**Exercise description**
In the records that follow, find each line with the word "data" and copy it.
*** Opening of Supplied material ***
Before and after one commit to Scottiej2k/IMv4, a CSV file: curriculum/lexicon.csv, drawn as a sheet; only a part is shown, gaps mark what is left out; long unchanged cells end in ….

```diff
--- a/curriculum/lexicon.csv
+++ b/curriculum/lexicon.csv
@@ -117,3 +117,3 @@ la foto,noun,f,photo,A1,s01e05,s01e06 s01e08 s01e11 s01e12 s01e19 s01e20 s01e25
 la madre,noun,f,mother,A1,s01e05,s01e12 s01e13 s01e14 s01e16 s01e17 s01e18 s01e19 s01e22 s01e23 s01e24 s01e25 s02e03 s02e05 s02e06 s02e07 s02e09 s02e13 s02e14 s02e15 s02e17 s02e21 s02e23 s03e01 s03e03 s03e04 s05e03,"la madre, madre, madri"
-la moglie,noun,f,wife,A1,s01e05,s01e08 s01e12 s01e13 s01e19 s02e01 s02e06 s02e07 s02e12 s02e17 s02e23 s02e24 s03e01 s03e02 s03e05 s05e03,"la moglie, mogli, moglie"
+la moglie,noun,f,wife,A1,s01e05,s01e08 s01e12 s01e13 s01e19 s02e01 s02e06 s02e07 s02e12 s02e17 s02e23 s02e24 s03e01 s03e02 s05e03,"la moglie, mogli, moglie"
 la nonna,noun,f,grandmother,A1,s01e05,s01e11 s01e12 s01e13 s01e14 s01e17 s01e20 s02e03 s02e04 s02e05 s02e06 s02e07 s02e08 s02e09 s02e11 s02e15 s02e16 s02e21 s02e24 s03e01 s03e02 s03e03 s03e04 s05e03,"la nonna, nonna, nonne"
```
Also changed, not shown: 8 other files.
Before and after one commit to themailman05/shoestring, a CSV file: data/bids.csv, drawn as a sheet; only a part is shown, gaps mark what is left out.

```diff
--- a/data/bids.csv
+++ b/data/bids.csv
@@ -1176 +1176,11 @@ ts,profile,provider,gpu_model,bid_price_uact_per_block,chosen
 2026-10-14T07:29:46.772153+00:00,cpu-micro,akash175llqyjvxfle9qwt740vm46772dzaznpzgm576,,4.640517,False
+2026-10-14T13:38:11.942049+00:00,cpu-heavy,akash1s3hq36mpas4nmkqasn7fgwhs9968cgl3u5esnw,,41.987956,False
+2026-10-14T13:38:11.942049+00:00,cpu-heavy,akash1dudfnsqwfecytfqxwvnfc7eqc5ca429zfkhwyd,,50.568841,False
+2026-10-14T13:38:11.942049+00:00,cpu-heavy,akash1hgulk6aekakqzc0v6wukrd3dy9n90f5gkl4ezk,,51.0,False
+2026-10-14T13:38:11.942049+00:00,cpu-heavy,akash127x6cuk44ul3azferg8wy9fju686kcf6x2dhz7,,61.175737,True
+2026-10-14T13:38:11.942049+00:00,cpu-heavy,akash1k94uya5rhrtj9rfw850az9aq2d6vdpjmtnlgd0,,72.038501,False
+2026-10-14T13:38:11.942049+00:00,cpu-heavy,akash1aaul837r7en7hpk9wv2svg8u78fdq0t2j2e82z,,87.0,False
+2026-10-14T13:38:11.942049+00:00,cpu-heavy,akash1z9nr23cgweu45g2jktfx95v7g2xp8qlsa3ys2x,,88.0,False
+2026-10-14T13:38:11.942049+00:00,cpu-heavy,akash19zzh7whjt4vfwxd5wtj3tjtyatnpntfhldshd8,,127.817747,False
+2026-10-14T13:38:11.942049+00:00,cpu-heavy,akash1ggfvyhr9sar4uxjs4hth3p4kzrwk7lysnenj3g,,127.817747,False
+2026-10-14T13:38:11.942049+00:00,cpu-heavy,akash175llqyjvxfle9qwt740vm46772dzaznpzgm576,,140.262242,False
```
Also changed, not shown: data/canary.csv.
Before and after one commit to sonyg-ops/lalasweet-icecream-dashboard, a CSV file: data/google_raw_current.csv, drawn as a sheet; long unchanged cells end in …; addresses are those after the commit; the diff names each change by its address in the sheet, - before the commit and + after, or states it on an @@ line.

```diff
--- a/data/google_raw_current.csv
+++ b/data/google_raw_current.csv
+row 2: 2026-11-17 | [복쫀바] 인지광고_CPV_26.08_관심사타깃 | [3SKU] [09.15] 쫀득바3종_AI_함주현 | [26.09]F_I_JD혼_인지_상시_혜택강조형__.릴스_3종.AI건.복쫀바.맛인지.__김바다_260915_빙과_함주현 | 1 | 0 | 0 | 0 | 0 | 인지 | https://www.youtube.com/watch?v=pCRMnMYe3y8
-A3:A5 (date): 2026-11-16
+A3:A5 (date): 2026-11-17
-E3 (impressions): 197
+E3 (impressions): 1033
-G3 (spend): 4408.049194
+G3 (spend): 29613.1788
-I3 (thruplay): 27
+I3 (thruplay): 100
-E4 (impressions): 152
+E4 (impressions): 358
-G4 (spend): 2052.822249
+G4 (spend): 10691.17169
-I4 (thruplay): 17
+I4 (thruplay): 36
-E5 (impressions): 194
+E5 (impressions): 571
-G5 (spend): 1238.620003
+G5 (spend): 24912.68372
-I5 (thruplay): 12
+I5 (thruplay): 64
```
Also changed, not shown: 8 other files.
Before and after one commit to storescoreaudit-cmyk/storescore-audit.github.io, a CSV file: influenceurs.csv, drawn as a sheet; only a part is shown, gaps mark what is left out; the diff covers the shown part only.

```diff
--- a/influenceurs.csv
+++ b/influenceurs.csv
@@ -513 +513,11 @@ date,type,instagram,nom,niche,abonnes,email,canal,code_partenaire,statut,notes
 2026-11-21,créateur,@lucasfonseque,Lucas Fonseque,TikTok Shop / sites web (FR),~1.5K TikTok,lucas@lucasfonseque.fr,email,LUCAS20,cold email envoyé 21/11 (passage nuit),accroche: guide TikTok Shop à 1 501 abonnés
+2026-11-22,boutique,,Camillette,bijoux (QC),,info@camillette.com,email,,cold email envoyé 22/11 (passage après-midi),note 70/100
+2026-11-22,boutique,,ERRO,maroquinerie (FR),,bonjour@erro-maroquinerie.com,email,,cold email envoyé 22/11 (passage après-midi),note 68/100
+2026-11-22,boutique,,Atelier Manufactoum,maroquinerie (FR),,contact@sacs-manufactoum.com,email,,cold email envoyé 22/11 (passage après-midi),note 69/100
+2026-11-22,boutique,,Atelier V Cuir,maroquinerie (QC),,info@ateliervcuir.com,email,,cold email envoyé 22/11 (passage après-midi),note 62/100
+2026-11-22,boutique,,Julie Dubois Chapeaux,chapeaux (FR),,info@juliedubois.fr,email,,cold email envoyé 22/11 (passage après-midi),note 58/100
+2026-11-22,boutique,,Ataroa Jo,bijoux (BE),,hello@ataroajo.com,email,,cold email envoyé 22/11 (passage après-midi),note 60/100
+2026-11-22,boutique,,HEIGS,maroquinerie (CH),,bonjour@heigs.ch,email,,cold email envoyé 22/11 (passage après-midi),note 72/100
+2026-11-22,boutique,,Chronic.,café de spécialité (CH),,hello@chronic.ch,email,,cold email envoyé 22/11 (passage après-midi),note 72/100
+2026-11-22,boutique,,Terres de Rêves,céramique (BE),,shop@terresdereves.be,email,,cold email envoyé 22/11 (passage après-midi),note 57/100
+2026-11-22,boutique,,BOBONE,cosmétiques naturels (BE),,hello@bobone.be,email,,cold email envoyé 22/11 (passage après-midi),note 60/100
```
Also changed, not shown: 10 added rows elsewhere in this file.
*** Close of Supplied material ***
**Result of this task**
Before and after one commit to themailman05/shoestring, a CSV file: data/bids.csv, drawn as a sheet; only a part is shown, gaps mark what is left out.
--- a/data/bids.csv
+++ b/data/bids.csv
Also changed, not shown: data/canary.csv.
Before and after one commit to sonyg-ops/lalasweet-icecream-dashboard, a CSV file: data/google_raw_current.csv, drawn as a sheet; long unchanged cells end in …; addresses are those after the commit; the diff names each change by its address in the sheet, - before the commit and + after, or states it on an @@ line.
--- a/data/google_raw_current.csv
+++ b/data/google_raw_current.csv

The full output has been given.